** Exercise data follows **

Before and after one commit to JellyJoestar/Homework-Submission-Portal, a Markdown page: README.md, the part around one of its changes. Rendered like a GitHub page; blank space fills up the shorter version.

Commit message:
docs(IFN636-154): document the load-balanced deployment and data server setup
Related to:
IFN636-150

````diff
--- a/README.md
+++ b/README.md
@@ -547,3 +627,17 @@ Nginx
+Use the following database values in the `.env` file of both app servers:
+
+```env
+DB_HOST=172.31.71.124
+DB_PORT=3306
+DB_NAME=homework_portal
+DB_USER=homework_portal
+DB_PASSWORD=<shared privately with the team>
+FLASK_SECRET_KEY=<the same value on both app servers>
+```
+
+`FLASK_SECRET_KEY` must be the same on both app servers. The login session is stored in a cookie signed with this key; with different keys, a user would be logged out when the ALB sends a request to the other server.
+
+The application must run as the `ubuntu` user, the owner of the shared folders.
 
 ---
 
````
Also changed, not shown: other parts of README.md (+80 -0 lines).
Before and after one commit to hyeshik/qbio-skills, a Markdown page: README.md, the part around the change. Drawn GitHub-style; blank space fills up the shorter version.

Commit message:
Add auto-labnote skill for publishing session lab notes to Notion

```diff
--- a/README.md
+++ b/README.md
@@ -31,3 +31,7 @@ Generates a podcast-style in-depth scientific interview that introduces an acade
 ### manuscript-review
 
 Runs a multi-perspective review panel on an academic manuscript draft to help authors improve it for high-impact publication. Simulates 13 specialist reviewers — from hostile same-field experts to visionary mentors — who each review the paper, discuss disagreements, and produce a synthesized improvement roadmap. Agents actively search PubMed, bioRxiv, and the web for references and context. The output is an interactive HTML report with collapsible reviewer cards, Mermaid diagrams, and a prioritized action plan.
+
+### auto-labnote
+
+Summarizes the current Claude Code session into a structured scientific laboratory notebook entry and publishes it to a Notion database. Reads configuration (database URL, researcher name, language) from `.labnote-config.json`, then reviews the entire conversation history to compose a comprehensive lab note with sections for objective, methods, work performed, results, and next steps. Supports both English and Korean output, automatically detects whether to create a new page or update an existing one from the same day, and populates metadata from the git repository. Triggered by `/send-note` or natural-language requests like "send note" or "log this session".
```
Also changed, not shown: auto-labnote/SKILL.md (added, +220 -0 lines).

** End of Exercise data **

▶ **Action item**
Repeat every record above precisely.

▶ **Written response**
Before and after one commit to JellyJoestar/Homework-Submission-Portal, a Markdown page: README.md, the part around one of its changes. Rendered like a GitHub page; blank space fills up the shorter version.

Commit message:
docs(IFN636-154): document the load-balanced deployment and data server setup
Related to:
IFN636-150

````diff
--- a/README.md
+++ b/README.md
@@ -547,3 +627,17 @@ Nginx
+Use the following database values in the `.env` file of both app servers:
+
+```env
+DB_HOST=172.31.71.124
+DB_PORT=3306
+DB_NAME=homework_portal
+DB_USER=homework_portal
+DB_PASSWORD=<shared privately with the team>
+FLASK_SECRET_KEY=<the same value on both app servers>
+```
+
+`FLASK_SECRET_KEY` must be the same on both app servers. The login session is stored in a cookie signed with this key; with different keys, a user would be logged out when the ALB sends a request to the other server.
+
+The application must run as the `ubuntu` user, the owner of the shared folders.
 
 ---
 
````
Also changed, not shown: other parts of README.md (+80 -0 lines).
Before and after one commit to hyeshik/qbio-skills, a Markdown page: README.md, the part around the change. Drawn GitHub-style; blank space fills up the shorter version.

Commit message:
Add auto-labnote skill for publishing session lab notes to Notion

```diff
--- a/README.md
+++ b/README.md
@@ -31,3 +31,7 @@ Generates a podcast-style in-depth scientific interview that introduces an acade
 ### manuscript-review
 
 Runs a multi-perspective review panel on an academic manuscript draft to help authors improve it for high-impact publication. Simulates 13 specialist reviewers — from hostile same-field experts to visionary mentors — who each review the paper, discuss disagreements, and produce a synthesized improvement roadmap. Agents actively search PubMed, bioRxiv, and the web for references and context. The output is an interactive HTML report with collapsible reviewer cards, Mermaid diagrams, and a prioritized action plan.
+
+### auto-labnote
+
+Summarizes the current Claude Code session into a structured scientific laboratory notebook entry and publishes it to a Notion database. Reads configuration (database URL, researcher name, language) from `.labnote-config.json`, then reviews the entire conversation history to compose a comprehensive lab note with sections for objective, methods, work performed, results, and next steps. Supports both English and Korean output, automatically detects whether to create a new page or update an existing one from the same day, and populates metadata from the git repository. Triggered by `/send-note` or natural-language requests like "send note" or "log this session".
```
Also changed, not shown: auto-labnote/SKILL.md (added, +220 -0 lines).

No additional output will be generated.